§ Task material:
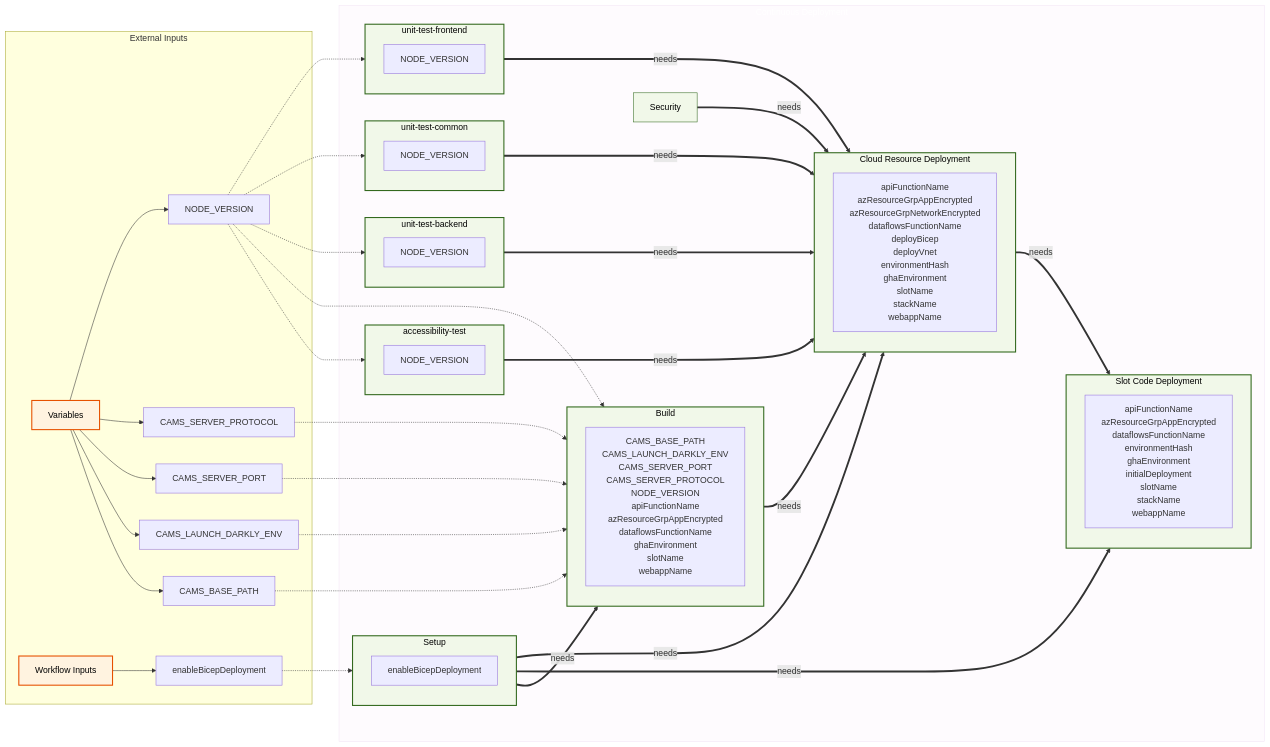
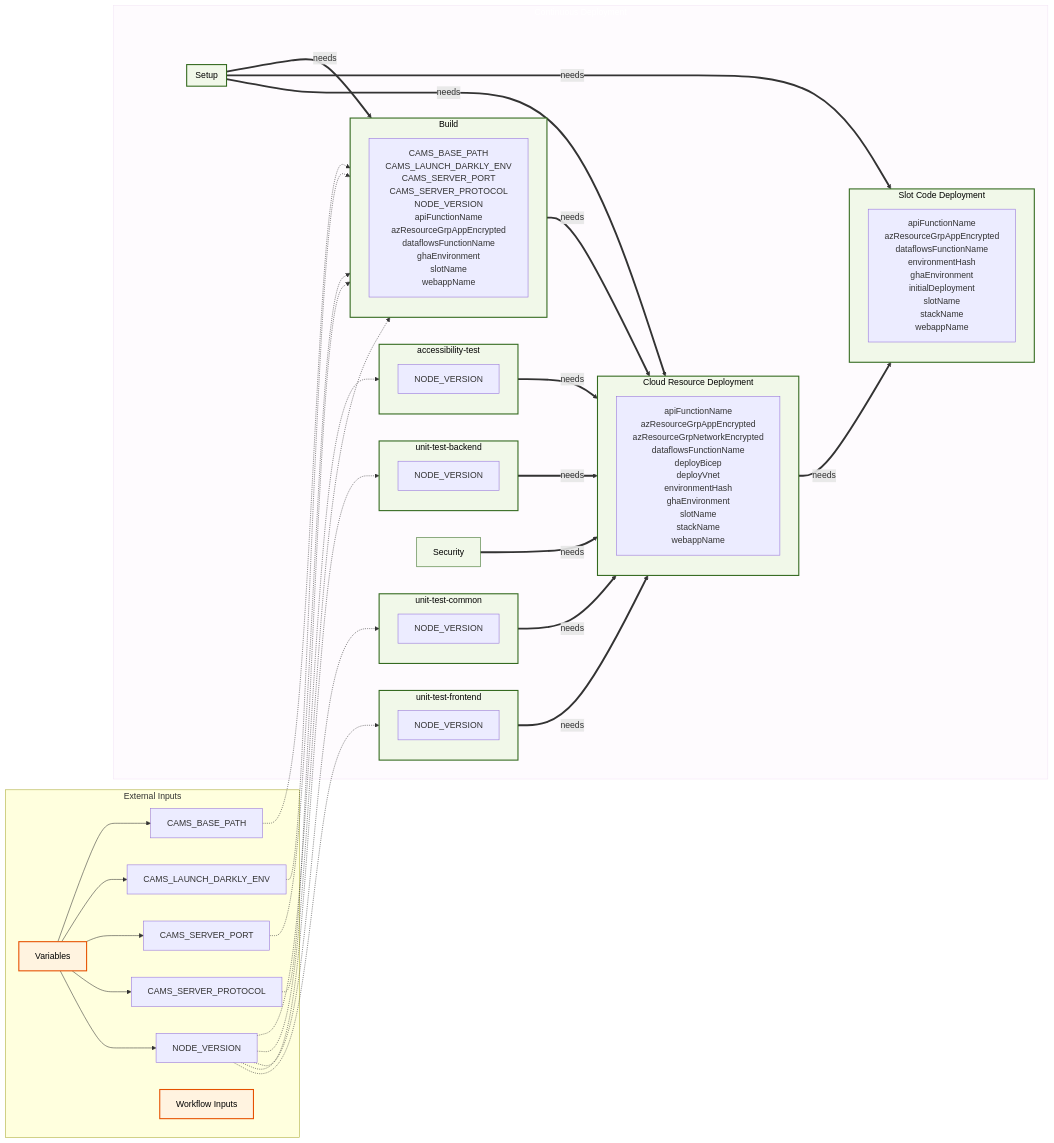
One commit to US-Trustee-Program/Bankruptcy-Oversight-Support-Systems changed diagram 14 of 21 in docs/operations/workflow-diagram.md. Above: the diagram before and after it, drawn with Mermaid. The commit also changed other lines of this file and 6 other files, not shown here.

First line of the commit message:
Remove "enableBicepDeployment" parameter in GHA

```diff
--- a/docs/operations/workflow-diagram.md
+++ b/docs/operations/workflow-diagram.md
@@ -807,12 +803,10 @@
         Variables_CAMS_SERVER_PROTOCOL["CAMS_SERVER_PROTOCOL"]
         Variables_NODE_VERSION["NODE_VERSION"]
         Workflow_Inputs["Workflow Inputs"]
-        Workflow_Inputs_enableBicepDeployment["enableBicepDeployment"]
     end
 
     subgraph continuous_deployment_workflow["Continuous Deployment"]
         subgraph setup_subgraph["Setup"]
-            setup_vars["enableBicepDeployment"]
         end
         subgraph accessibility_test_subgraph["accessibility-test"]
             accessibility_test_vars["NODE_VERSION"]
@@ -843,7 +837,6 @@
         Variables --> Variables_CAMS_SERVER_PORT
         Variables --> Variables_CAMS_SERVER_PROTOCOL
         Variables --> Variables_NODE_VERSION
-        Workflow_Inputs --> Workflow_Inputs_enableBicepDeployment
     Variables_CAMS_BASE_PATH -.-> build_subgraph
     Variables_CAMS_LAUNCH_DARKLY_ENV -.-> build_subgraph
     Variables_CAMS_SERVER_PORT -.-> build_subgraph
@@ -853,7 +846,6 @@
     Variables_NODE_VERSION -.-> unit_test_backend_subgraph
     Variables_NODE_VERSION -.-> unit_test_common_subgraph
     Variables_NODE_VERSION -.-> unit_test_frontend_subgraph
-    Workflow_Inputs_enableBicepDeployment -.-> setup_subgraph
     accessibility_test_subgraph ==>|"needs"| deploy_subgraph
     build_subgraph ==>|"needs"| deploy_subgraph
     deploy_subgraph ==>|"needs"| deploy_code_slot_subgraph
```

§ Your objective: If a line in the data above holds the string "commit", report that line.

§ Task result:
One commit to US-Trustee-Program/Bankruptcy-Oversight-Support-Systems changed diagram 14 of 21 in docs/operations/workflow-diagram.md. Above: the diagram before and after it, drawn with Mermaid. The commit also changed other lines of this file and 6 other files, not shown here.
First line of the commit message:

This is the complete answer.